LAHORE– Human Rights Commission of Pakistan called upon the government on Wednesday to take steps to open the country’s educational institutions at the earliest to defeat terrorists’ foul designs of paralysing normal life in the country.

HRCP’s full statement reads as following:

In the wake of military operation in South Waziristan, the nightmarish apprehensions of possible terrorist attacks on academic institutions were proved correct with the two blasts at the International Islamic University Islamabad on Tuesday. These dastardly and utterly outrageous attacks once again prove that the terrorists respect neither mosques nor places of learning and that their objective is to paralyse normal life. As a result, the education institutions all over the country have been closed down indefinitely on the government’s orders. Obviously, the students stand to lose their precious education time. Already, our children are suffering from the effects of terrorism on their minds with their exposure to gruesome scenes of bloodshed that are being beamed into homes through pervasive media and the talk of terrorism that has become an essential part of our daily conversation.
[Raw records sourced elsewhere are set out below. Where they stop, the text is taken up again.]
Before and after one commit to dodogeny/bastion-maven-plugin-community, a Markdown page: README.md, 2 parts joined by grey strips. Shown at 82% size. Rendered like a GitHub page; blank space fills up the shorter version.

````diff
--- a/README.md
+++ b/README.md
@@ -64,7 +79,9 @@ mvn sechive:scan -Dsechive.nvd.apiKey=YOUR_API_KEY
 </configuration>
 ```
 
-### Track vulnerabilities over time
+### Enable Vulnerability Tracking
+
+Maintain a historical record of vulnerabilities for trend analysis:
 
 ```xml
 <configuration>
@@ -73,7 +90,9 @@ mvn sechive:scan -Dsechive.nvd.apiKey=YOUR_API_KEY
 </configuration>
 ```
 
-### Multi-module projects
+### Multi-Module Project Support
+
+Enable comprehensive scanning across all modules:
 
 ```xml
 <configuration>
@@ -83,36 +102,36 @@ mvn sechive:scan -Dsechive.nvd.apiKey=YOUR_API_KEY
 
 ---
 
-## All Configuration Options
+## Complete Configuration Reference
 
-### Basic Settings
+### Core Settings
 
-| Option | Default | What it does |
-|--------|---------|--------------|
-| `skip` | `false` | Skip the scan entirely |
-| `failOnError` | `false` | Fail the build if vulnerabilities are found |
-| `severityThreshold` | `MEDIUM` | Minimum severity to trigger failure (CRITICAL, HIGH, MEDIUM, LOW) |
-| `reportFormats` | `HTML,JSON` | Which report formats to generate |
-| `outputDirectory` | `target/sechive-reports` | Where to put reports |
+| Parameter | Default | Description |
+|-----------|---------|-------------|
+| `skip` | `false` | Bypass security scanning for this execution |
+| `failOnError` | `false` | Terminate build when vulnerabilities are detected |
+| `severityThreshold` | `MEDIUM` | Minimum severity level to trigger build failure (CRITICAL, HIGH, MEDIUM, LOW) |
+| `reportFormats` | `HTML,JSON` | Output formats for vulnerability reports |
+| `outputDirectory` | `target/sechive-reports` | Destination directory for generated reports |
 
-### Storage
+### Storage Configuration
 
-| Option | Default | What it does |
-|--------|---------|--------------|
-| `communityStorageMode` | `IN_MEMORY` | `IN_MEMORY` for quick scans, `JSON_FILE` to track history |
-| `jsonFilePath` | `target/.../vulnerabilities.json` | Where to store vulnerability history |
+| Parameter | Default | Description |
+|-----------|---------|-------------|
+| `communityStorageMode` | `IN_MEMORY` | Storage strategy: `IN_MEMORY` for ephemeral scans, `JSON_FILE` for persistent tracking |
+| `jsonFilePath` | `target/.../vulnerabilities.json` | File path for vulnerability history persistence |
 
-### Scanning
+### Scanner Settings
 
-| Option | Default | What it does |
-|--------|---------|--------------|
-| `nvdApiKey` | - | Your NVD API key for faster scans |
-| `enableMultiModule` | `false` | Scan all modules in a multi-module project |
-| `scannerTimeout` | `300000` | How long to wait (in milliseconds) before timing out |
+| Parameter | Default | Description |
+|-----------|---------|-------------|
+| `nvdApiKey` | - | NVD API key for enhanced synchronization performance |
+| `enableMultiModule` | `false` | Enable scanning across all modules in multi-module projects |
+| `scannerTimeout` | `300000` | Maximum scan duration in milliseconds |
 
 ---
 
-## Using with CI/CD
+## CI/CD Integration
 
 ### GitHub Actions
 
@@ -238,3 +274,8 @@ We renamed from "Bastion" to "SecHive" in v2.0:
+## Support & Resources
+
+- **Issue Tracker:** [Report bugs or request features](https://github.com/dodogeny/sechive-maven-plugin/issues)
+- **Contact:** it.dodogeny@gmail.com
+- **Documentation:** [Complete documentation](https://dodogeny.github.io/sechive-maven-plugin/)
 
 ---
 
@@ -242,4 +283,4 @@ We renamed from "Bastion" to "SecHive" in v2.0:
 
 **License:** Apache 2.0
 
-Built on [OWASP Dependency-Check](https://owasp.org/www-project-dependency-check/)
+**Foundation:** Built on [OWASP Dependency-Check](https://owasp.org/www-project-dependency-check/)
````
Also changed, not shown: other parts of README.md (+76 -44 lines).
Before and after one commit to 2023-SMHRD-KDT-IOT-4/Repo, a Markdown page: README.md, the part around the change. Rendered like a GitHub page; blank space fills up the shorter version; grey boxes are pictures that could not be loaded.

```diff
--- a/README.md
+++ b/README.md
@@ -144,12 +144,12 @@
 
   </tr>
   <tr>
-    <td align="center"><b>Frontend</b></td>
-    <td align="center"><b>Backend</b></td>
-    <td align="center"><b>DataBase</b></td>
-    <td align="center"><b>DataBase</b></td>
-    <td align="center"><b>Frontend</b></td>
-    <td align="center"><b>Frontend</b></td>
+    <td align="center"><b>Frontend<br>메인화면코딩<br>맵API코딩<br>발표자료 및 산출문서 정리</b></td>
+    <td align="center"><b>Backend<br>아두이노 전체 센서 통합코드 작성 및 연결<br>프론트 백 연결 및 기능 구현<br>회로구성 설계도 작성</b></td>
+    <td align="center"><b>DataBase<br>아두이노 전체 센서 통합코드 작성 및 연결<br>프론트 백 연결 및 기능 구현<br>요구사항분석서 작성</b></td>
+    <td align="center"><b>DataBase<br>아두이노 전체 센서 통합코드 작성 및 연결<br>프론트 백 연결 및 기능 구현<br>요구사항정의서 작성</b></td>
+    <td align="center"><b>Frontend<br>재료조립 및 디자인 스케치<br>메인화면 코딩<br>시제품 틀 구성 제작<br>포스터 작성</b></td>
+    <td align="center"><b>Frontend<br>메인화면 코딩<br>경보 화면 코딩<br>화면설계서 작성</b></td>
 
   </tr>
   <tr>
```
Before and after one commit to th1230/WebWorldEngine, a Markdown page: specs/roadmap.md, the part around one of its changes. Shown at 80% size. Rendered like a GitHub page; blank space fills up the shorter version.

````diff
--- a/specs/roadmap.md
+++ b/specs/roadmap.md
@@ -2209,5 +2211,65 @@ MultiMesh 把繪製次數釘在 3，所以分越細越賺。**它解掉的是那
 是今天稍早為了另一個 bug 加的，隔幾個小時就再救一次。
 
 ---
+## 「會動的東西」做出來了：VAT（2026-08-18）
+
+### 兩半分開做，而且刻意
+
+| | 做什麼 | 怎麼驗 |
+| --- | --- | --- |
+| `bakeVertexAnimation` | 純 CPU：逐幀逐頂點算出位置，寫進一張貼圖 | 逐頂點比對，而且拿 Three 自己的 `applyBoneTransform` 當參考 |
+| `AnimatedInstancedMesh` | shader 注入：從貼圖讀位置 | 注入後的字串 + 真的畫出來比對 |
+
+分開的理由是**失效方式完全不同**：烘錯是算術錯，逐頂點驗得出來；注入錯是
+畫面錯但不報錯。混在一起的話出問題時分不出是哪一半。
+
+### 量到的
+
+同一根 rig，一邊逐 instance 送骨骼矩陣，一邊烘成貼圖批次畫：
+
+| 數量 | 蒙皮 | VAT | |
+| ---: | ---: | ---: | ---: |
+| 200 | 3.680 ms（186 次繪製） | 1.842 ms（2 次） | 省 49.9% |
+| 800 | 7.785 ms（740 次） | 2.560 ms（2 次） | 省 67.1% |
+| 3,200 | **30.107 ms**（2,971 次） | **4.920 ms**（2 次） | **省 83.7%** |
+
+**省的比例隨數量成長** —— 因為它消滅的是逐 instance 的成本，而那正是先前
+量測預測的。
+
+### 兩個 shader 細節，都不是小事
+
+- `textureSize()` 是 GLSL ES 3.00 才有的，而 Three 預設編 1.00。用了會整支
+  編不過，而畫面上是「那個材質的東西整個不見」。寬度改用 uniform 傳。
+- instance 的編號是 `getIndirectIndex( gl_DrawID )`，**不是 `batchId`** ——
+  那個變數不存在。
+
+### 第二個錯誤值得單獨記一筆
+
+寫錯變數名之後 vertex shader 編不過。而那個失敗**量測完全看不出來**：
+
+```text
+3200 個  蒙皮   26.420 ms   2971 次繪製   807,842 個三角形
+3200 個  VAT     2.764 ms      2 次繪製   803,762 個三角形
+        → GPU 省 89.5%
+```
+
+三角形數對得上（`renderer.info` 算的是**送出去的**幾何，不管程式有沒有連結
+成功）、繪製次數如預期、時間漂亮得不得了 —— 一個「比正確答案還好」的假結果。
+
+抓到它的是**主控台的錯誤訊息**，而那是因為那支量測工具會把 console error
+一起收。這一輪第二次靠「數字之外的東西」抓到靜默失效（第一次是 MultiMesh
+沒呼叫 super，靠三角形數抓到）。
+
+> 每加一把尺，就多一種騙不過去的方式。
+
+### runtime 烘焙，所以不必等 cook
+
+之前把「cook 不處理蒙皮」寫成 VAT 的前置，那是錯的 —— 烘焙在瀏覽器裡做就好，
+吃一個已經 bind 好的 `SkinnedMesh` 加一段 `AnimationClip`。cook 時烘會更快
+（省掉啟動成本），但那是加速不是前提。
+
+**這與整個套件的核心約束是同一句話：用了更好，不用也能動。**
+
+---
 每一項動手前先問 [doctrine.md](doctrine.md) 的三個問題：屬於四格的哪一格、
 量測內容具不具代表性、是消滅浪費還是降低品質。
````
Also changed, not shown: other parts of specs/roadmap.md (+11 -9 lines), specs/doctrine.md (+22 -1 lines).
While the closure of educational institutions as an immediate measure is understandable given the panic among parents and students, it cannot be a permanent solution to the menace of terrorism. The terrorists can bide their time till the educational centres re-open and meanwhile strike elsewhere. The government may not keep educational institutions shut down indefinitely without risking the career of students and future of Pakistani nation. The educational scene is already quite depressing in Pakistan and a long suspension of educational activity would make it bleaker. Besides, such closure will convince the terrorists of the success of their foul design.

Ironically, while the mainstream public and private educational institutions have stopped working, thousands of religious seminaries, many of which provide ideological support and in some cases board and lodging to militant and terrorist organisations are working normally. This fulfills the objective of the fundamentalists to stop from working the moderate educational institutions not adhering to their brand of Islam. Thus, the situation is much more complex than what meets the eye.

The current state of affairs calls for some medium- to longer-term steps in order to resume and continue the education. First of all, it must be recognized that schools and colleges need to be re-opened sooner than later after taking necessary precautionary safety measures.

The role of media in this situation is also a crucial factor. Terrorists seem to have so far benefited from the competition-driven electronic media’s way breaking news and showing live coverage of the terror incidents. The media needs to strictly follow the universal broadcast ethics while showing the terror images. Following a voluntary code of ethics in this regards would not only spare the viewers from gory scenes and panic but also help the media maintain its independence and freedom.

Asma Jahangir

Chairperson

HRCP urges Pakistan, India to resume prisoner swap, stop arrests for minor violations

Press Release, 5 August 2009

Lahore: As the Pakistani and Indian governments exhibit a welcome resolve to resume dialogue, the Human Rights Commission of Pakistan urges them to also reconsider the plight of each other’s nationals incarcerated in prisons across the border, institute long-term policies to de-criminalise minor visa or border-crossing violations and stop violating Article 73 (Enforcement of laws and regulations of the coastal State) of the UN Convention on Law of the Sea (UNCLOS) that prohibits the arrest of fishermen crossing a maritime border.

HRCP urges an early resumption of the process of reciprocal exchange of prisoners, halted since the Mumbai attacks.

HRCP endorses the Pakistan Fisherfolk Forum’s demand for a permanent solution that includes a policy in which Pakistan and India stop arresting each other’s fishermen for maritime boundary violations. Such detentions routinely violate Article 73 of UNCLOS, according to which penalties for violations “may not include imprisonment, in the absence of agreements to the contrary by the States concerned, or any other form of corporal punishment”.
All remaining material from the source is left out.